When the number of kids exceeded the number of toys, there was going to be some howling.
Toddlers who knew little else had mastered the word “mine,” and the most aggressive weren’t shy about grabbing the most banal toy with a death grip, despite weeping protestations from other children.
Most kids and parents tend to naturally shy away from these conflicts; most parents want their children to believe in sharing, and our desire to be part of a group generally trumps individual greed.
But there are always a few Darwinian parents who live out the “survival of the fittest” theory through their kids. They see the desire to “play nice” as a weakness to be exploited. And they make it abundantly clear what they really think: Their kid is smarter than ours, couldn’t possibly have done anything wrong, and ultimately deserves the toy.
In my observation, many of these rudderless, rude and me-first kids seem to grow up to become politicians.
Which in a very round-about way brings us to the ongoing Trinity River Corridor controversy.
On one side is our mayor and most of the City Council, who loudly and defiantly are demanding that the rest of us spend a still unknown amount of our tax dollars for a super highway toll road in the Trinity River floodplain. On the other side is a group comparatively devoid of politicians that believes if we have to pay for something, we should have a right to vote on whether we want it or not.
We’re publishing one side’s perspective in this month’s magazine (see page 48) because they asked nicely, and because we believe their message won’t find its way to you any other way. They don’t seem to have much money, and their stance is clearly out of favor with the bullies running the city, who are wallowing in the “the Trinity is my toy, so beat it” philosophy.
All the TrinityVote people are asking for is an up-or-down vote on the toll road, with the assumption that putting the measure on the November ballot will stimulate discussion, both pro and con, and make all of us better informed and in a better position to decide the road’s future. They need 50,000 signatures on petitions from city of Dallas voters to make that happen, and they’re going to be at polling places this month looking for help.
In the playgroup days, even the most aggressive future politico was no match for a protective mom or dad. But now that we’re old enough to pay taxes, we need to stand up for ourselves.

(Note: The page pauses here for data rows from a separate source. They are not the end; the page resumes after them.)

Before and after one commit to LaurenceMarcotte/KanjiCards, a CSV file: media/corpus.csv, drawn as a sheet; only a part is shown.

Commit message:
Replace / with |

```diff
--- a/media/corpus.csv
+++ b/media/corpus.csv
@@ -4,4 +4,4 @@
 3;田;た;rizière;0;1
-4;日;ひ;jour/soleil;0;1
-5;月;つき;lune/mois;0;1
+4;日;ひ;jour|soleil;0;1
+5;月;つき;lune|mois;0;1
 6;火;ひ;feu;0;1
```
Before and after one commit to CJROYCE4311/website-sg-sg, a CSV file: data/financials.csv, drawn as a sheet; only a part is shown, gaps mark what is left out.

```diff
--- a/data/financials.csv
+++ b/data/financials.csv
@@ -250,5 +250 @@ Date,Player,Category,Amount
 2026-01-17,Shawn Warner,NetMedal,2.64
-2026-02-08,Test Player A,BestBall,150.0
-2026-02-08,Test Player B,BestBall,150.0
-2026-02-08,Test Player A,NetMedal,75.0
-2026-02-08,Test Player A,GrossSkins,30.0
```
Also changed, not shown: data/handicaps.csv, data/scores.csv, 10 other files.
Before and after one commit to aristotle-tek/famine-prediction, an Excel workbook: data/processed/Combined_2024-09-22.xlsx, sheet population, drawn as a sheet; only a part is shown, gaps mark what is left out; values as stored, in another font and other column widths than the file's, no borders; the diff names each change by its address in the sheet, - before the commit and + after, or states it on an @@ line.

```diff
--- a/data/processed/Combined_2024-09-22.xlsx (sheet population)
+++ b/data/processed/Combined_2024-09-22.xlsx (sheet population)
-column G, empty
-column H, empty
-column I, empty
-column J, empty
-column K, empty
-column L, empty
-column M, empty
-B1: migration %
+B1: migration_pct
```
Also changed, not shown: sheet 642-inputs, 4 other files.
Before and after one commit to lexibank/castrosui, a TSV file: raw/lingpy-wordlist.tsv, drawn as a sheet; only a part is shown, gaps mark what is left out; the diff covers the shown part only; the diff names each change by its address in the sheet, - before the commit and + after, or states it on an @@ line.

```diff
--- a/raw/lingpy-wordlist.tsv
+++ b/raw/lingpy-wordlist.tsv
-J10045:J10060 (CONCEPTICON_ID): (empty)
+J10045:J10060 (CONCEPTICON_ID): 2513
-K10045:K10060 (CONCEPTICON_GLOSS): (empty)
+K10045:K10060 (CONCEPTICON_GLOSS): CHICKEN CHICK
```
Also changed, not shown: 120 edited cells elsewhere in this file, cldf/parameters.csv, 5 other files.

The bullies have had their way with the Trinity long enough. I’m going to sign TrinityVote’s petition, and I hope you will, too.

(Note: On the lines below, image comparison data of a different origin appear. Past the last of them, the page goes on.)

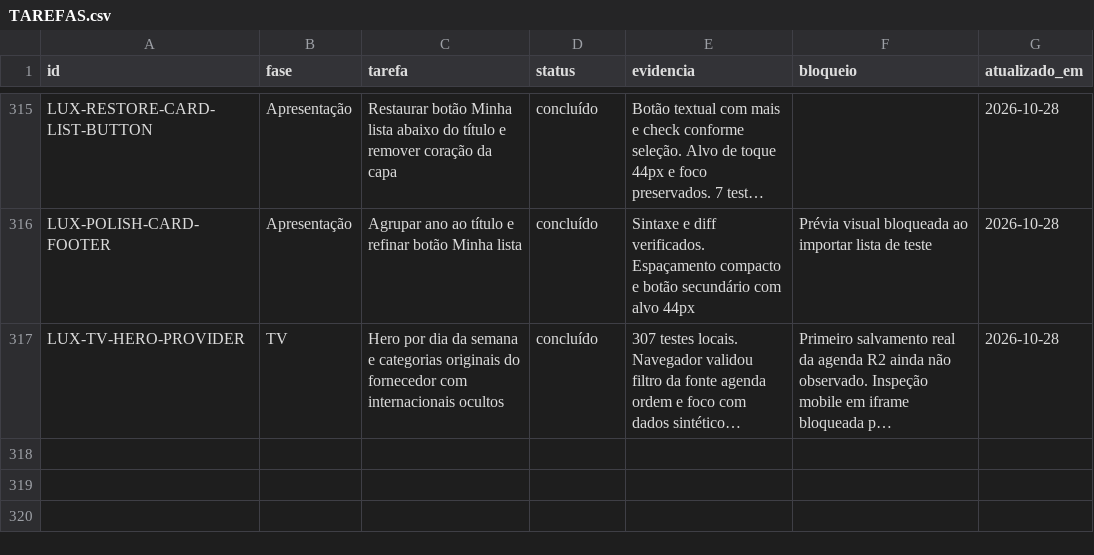
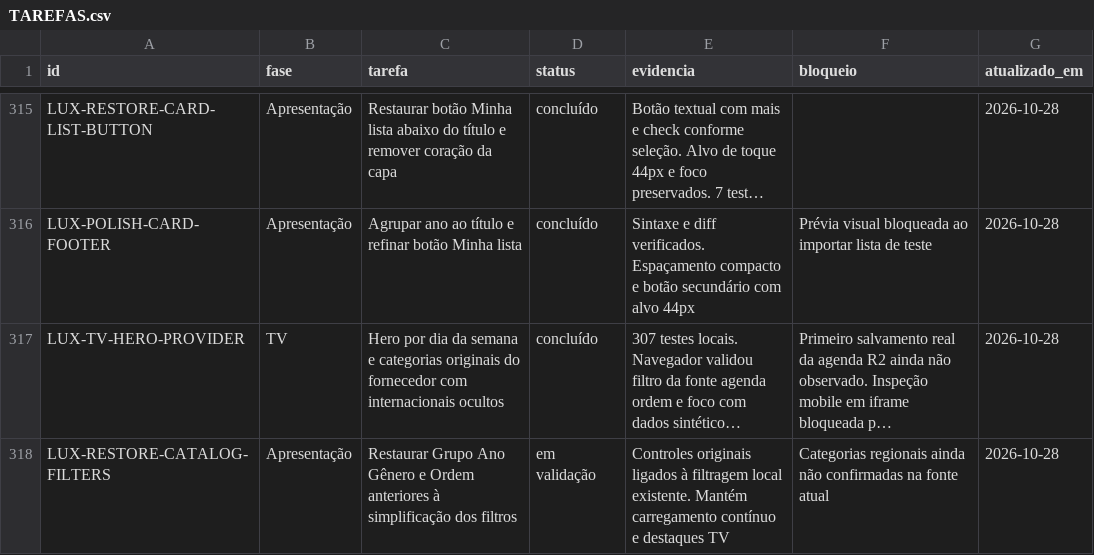
Before and after one commit to DevSouza208/LuxPlayerZero, a CSV file: docs/TAREFAS.csv, drawn as a sheet; only a part is shown, gaps mark what is left out; long unchanged cells end in …; the diff names each change by its address in the sheet, - before the commit and + after, or states it on an @@ line.

Commit message:
Restore original catalog group year genre and order controls

```diff
--- a/docs/TAREFAS.csv
+++ b/docs/TAREFAS.csv
+row 318: LUX-RESTORE-CATALOG-FILTERS | Apresentação | Restaurar Grupo Ano Gênero e Ordem anteriores à simplificação dos filtros | em validação | Controles originais ligados à filtragem local existente. Mantém carregamento contínuo e destaques TV | Categorias regionais ainda não confirmadas na fonte atual | 2026-10-28
```
Also changed, not shown: 3 other files.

VISIT trinityvote.com for one perspective; visit trinityrivercorridor.org for the other perspective.